The ‘new era’ of infrastructure investing involves listening closely to what investors want and responding accordingly. This is clearly illustrated by the momentum behind co-investment. “One new feature is that investors absolutely want co-investment,” says Déau. “There is no fundraising today without a commitment to co-investment. Investors are more educated. They want a different partnership between investors and fund managers which is more long-term relationship based.”

Déau doesn’t need the evidence of his unfortunate experience on the London underground to persuade him of the potential for infrastructure investment in developed markets.
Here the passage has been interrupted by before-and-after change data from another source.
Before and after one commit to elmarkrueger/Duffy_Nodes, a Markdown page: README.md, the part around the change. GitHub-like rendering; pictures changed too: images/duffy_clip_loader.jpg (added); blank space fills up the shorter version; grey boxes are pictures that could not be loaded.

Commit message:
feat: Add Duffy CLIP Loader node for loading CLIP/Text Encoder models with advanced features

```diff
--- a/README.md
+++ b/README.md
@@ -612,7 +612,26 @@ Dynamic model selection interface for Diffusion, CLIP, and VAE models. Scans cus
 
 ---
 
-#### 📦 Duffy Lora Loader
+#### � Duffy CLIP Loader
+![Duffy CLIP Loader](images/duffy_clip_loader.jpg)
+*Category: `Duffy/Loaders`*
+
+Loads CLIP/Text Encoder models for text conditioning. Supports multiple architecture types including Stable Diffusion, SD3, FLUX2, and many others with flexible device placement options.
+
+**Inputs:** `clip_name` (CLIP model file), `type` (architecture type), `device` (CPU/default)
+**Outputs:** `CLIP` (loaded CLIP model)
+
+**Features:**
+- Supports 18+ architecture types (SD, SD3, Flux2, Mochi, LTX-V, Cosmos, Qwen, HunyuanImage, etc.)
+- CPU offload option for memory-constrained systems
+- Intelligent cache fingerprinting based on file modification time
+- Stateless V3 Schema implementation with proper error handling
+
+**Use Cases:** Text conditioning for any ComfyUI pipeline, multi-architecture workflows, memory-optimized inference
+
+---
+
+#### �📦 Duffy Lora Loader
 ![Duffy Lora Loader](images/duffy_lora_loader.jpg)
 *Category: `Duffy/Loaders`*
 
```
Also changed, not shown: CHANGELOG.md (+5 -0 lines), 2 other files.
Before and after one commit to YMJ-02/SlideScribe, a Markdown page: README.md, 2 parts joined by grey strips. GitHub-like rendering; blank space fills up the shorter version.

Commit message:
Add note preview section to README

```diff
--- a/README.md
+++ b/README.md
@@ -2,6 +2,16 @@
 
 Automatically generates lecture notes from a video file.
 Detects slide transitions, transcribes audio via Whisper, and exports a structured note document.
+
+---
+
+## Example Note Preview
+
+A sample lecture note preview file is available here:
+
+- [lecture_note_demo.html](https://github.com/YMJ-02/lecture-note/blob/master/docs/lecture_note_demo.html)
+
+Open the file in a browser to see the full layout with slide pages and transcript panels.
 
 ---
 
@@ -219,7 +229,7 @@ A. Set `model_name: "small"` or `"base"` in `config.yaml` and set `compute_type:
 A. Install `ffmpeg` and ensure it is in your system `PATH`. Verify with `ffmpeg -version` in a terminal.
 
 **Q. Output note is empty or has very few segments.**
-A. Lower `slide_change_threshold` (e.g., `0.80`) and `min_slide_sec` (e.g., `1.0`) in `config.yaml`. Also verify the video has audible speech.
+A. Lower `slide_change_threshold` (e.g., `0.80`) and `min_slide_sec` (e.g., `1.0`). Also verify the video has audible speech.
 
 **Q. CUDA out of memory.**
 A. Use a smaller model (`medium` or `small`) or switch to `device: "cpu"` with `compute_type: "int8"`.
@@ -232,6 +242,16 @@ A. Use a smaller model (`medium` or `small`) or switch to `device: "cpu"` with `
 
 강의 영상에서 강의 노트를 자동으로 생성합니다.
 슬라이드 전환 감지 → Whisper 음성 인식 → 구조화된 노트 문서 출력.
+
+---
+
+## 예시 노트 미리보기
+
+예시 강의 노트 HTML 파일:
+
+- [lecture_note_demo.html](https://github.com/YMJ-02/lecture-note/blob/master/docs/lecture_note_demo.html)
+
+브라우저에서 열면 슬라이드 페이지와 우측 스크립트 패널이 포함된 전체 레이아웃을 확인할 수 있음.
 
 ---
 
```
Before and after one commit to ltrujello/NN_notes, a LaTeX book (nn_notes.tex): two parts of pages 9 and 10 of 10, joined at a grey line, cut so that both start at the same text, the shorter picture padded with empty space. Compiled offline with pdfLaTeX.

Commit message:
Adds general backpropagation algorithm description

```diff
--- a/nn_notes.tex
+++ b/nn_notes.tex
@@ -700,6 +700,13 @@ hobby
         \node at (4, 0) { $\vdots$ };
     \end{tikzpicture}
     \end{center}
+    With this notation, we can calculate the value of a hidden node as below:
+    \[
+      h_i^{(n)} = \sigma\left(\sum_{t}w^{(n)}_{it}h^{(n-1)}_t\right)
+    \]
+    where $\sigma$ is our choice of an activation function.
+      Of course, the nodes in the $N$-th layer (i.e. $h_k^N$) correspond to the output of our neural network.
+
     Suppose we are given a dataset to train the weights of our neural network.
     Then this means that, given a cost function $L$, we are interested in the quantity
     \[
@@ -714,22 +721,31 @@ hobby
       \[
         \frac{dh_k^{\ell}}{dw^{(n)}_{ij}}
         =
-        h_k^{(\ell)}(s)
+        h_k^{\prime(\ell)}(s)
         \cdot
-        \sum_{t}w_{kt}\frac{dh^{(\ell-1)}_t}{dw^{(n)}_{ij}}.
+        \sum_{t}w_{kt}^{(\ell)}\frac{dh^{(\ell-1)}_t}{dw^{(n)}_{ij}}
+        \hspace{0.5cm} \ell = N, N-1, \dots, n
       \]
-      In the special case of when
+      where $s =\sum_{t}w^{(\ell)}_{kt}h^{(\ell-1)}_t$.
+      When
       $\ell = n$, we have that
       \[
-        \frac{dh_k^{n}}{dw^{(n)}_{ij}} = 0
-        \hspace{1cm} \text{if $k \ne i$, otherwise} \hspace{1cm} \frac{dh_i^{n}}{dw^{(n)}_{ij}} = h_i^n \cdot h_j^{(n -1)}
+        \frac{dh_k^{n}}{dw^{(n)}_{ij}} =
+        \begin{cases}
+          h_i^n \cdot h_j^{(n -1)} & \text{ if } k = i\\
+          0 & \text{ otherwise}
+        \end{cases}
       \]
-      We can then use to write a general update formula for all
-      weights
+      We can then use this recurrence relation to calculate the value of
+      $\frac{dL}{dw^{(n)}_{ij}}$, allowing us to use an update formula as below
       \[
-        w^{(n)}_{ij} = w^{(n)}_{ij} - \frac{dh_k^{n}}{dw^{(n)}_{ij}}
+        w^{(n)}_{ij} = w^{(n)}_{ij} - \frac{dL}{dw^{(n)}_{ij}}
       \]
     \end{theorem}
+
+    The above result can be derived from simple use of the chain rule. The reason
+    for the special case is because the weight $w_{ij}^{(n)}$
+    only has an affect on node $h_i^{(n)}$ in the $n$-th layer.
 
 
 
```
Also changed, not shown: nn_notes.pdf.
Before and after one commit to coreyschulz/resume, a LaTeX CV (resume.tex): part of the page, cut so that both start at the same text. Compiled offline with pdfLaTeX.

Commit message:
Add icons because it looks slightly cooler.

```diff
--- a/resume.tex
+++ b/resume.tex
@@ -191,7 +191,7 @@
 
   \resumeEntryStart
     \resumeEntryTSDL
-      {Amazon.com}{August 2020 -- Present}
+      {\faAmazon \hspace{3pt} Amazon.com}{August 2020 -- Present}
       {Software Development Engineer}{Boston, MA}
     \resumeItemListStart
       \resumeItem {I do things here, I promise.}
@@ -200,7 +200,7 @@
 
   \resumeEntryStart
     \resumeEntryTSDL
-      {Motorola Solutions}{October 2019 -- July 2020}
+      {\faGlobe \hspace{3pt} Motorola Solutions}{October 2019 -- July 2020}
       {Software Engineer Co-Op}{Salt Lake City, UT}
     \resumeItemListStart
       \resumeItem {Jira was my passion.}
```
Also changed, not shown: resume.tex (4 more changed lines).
He notes the stimulus packages, such as President Obama’s famous jobs plan, and thinks that efforts to promote economic growth will increasingly revolve around PPPs – even in wealthy countries.

“Even Norway, which is rich, uses PPPs for efficiency reasons,” he says.

In emerging markets, meanwhile, the need for infrastructure investment is obviously enormous, although more akin to private equity investment at this point in time due to these markets’ typically rapid growth trajectories.

More products

Déau believes that more infrastructure investment products will continue to be introduced (debt funds would be one recent example) to cater to investors’ needs.

“Infrastructure has gone from a private equity game to having a broader scope with well-identified features, and now a spread of products is developing. Just by expanding the number of products – all the way from those with private equity features to fixed income characteristics – you could triple the size of the asset class.”

Déau smiles again, before draining his coffee cup. Pondering the tripling in size of the asset class has no doubt put him in a more positive frame of mind than standing on a cold underground platform as London’s transort deficiencies materialise in front of him.